Happy Juneteenth! Though the Emancipation Proclamation was proclaimed by President Abraham Lincoln on January 1st, 1863, for various reasons that declaration did not reach all parts of the country at once. In the case of Texas, it was not until June 19th, 1865, that the news was announced, 155 years ago today. That day, Union Army General Granger led thousands of federal troops to Galveston, Texas to announce that the Civil War had ended and that enslaved people were now free, Today marks, and should also be recognized as, our country’s second Independence Day. It is recognized as a state holiday or state ceremonial day in 49 of 50 states in the United States. Professor Henry Louis Gates Jr. notes: “Of all Emancipation Day observances, Juneteenth falls closest to the summer solstice…the longest day of the year, when the sun, at its zenith, defies the darkness in every state, including those once shadowed by slavery. By choosing to celebrate the last place in the South that freedom touched — reflecting the mystical glow of history and lore, memory and myth…we remember the shining promise of emancipation, along with the bloody path America took by delaying it and deferring fulfillment of those simple unanticipating words in General Granger’s order No. 3 that “This involves an absolute equality of personal rights and rights of property between former masters and slaves.” (The African-Americans: Many Rivers to Cross)
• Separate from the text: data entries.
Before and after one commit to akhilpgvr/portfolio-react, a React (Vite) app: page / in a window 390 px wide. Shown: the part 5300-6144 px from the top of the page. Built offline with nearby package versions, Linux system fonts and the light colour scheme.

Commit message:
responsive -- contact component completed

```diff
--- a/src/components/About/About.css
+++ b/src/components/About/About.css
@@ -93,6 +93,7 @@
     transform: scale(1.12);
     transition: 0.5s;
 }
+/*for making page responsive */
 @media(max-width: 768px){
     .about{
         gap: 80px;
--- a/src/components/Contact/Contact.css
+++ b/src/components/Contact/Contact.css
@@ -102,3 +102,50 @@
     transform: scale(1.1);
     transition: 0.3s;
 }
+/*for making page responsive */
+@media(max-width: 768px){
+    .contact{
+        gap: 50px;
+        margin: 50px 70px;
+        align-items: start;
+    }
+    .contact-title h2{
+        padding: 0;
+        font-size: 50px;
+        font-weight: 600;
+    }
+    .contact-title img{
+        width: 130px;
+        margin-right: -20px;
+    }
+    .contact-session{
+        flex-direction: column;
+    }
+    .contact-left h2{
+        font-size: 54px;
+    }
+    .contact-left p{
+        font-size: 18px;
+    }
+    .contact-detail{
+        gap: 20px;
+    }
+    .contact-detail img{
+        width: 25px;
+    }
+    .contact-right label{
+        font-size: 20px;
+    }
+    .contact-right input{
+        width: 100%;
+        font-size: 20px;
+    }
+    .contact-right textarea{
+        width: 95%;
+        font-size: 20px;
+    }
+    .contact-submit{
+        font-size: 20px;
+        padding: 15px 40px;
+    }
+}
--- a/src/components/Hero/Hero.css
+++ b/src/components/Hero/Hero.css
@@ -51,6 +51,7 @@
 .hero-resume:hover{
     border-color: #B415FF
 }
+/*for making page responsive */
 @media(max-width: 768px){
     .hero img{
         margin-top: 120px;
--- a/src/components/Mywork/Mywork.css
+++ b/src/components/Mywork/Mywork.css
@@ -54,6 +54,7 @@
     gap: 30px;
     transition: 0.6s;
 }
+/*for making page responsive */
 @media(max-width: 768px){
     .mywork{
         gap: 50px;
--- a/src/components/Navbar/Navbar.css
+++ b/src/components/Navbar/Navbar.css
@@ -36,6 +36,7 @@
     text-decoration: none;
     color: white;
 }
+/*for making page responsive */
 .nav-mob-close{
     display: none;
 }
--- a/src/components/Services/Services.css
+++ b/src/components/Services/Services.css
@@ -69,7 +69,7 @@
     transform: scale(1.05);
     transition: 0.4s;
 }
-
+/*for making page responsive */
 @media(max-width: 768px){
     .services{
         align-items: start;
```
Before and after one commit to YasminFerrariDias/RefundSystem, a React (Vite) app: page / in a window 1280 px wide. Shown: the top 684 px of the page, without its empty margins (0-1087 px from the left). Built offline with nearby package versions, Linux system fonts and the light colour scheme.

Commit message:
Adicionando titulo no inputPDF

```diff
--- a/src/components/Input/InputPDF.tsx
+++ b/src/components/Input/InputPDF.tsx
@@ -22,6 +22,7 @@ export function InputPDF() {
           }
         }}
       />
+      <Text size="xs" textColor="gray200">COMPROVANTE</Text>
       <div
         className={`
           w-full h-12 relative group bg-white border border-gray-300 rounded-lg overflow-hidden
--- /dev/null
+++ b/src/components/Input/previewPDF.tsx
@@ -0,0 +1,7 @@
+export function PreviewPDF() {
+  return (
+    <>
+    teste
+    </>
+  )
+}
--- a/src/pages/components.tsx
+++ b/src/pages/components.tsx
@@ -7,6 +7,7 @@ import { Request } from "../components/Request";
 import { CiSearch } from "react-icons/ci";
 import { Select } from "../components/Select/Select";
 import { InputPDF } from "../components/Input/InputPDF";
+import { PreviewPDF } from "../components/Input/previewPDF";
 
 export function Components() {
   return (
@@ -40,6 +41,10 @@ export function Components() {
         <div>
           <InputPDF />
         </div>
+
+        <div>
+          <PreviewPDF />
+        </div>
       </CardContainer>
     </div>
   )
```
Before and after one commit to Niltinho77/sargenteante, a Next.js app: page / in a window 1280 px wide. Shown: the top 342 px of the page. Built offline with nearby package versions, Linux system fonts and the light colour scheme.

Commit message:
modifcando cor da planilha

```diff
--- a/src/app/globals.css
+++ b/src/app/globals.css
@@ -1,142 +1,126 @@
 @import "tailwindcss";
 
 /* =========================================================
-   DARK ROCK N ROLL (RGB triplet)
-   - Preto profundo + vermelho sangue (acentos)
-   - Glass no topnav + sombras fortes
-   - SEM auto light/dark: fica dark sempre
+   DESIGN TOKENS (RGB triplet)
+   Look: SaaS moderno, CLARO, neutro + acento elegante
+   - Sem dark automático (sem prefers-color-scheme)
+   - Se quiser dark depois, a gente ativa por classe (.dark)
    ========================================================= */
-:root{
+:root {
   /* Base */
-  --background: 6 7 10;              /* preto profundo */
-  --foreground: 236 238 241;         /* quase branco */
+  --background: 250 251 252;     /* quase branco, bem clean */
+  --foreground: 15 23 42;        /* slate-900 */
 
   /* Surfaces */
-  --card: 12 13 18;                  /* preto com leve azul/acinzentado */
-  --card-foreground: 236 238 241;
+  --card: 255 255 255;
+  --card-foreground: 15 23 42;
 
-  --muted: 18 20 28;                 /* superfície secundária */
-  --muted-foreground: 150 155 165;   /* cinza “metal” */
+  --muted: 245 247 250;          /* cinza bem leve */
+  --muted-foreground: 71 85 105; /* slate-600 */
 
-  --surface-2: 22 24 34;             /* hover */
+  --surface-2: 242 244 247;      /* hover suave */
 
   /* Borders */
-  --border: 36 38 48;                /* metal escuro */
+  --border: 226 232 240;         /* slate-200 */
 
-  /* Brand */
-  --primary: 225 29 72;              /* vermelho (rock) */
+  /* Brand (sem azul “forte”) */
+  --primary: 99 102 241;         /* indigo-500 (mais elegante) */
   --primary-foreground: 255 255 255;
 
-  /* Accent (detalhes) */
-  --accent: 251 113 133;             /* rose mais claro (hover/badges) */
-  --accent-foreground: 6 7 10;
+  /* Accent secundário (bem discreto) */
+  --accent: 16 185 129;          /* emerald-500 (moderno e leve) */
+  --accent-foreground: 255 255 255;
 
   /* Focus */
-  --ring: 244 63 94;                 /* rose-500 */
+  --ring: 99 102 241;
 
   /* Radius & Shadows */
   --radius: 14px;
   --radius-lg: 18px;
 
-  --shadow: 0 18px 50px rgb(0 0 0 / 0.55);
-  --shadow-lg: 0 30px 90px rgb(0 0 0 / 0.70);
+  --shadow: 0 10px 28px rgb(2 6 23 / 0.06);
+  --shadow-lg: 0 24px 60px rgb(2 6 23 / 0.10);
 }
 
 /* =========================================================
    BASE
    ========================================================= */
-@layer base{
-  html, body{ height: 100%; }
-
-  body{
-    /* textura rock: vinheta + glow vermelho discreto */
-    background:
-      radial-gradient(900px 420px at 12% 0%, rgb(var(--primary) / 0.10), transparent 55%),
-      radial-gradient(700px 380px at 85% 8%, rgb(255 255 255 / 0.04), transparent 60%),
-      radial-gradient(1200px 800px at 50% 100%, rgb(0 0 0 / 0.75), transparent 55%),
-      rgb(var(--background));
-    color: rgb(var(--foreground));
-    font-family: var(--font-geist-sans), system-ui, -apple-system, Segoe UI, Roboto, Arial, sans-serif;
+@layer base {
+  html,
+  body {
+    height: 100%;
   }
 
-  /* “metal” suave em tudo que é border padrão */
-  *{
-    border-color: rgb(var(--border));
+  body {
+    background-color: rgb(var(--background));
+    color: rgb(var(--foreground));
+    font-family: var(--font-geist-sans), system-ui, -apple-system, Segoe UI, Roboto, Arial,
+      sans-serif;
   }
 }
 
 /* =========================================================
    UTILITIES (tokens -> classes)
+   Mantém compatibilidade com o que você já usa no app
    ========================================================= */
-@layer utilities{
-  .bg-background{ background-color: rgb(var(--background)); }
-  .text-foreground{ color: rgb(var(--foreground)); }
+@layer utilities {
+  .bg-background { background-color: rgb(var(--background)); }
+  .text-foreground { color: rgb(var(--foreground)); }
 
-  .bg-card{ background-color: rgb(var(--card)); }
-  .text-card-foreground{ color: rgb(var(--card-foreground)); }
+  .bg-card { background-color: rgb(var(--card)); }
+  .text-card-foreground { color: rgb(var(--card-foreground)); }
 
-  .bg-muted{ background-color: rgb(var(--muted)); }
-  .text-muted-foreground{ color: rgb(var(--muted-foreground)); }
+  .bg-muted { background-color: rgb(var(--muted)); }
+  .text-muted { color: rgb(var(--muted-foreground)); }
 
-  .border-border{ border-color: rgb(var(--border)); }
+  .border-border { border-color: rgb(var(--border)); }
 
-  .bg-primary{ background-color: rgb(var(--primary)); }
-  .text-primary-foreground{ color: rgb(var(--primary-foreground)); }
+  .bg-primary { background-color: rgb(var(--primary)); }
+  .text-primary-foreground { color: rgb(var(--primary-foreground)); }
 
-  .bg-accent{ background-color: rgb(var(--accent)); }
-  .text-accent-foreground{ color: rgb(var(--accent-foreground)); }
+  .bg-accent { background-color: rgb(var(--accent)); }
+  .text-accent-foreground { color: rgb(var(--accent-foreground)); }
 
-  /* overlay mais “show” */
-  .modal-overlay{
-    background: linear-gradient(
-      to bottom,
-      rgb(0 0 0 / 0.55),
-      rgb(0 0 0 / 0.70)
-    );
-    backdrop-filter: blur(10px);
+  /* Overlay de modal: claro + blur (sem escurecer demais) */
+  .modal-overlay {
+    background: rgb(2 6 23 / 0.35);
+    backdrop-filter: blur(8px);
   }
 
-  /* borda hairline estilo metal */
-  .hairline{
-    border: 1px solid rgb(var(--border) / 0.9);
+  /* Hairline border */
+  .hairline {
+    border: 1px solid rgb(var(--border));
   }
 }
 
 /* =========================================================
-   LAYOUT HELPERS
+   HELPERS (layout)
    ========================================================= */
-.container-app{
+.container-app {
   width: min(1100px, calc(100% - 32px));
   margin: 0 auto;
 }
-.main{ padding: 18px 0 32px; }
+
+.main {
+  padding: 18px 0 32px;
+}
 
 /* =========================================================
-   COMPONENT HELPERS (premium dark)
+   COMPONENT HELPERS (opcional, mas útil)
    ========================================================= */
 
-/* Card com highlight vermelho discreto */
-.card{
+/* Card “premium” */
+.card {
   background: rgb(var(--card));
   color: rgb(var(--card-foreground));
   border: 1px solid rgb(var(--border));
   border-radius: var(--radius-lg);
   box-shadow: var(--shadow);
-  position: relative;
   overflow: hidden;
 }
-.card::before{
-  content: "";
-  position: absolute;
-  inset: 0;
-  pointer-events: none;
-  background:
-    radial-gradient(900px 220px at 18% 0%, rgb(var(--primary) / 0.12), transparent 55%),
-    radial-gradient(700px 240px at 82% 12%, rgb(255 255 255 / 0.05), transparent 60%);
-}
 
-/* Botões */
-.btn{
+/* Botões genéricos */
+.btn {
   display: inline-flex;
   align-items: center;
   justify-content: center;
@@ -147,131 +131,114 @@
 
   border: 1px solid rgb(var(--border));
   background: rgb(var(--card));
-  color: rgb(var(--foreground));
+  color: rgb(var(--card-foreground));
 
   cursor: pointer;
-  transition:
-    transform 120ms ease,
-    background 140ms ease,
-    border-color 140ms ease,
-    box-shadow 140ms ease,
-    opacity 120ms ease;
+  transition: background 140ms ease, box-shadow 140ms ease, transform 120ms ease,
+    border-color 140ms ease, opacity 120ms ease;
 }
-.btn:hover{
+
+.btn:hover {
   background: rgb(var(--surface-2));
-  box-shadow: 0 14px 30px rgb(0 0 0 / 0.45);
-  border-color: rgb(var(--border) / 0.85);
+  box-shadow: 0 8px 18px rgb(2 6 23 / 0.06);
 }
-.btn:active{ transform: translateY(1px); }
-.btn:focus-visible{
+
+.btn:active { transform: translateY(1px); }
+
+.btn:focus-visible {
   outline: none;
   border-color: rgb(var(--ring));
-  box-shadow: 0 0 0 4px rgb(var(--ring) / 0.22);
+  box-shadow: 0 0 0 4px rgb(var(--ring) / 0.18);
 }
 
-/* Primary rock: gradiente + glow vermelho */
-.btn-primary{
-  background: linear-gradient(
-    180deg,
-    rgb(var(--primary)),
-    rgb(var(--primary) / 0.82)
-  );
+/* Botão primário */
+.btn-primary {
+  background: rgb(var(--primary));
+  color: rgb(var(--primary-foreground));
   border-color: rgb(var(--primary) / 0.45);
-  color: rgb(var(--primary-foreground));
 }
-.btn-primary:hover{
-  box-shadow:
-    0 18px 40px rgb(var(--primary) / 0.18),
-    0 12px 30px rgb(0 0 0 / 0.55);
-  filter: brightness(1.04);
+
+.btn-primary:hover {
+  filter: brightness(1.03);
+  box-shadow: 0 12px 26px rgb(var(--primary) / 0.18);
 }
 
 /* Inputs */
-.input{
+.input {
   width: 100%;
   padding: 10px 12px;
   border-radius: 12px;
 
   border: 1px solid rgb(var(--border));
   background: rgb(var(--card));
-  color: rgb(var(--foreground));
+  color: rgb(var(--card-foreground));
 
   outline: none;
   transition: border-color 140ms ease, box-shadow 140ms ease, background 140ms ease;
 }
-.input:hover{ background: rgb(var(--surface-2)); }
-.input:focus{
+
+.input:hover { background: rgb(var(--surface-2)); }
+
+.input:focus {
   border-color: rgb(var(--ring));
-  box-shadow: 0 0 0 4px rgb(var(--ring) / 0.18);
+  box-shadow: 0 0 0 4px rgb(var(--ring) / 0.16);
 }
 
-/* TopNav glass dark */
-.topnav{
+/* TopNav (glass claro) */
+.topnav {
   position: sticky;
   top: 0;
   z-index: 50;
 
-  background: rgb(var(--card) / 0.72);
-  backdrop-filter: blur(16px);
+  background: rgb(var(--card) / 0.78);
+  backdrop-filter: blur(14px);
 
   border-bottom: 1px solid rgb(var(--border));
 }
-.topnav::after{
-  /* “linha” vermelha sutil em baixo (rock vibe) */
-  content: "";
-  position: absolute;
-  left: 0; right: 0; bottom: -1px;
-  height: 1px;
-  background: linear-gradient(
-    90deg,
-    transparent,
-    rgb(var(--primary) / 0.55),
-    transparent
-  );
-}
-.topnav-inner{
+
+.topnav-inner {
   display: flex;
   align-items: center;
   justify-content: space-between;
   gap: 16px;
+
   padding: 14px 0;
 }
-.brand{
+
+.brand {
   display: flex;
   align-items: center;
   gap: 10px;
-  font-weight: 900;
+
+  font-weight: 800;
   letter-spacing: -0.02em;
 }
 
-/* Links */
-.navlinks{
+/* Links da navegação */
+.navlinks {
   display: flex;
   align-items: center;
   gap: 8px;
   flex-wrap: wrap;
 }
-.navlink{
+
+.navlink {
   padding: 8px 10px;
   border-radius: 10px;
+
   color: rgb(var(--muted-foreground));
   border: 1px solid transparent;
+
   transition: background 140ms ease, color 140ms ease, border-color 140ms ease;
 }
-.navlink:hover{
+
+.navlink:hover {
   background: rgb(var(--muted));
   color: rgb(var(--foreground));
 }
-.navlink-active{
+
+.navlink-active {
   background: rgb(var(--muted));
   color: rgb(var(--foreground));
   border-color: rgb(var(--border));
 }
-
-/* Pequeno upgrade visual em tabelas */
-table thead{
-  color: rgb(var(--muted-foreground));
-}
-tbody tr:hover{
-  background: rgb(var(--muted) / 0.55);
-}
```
Today marks a day to reflect on the progress that has been made, but also the work that remains to be done. We rejoice in this day and stand in solidarity with the Black community, committed to action and realizing real change at our school and in our world.
Head of School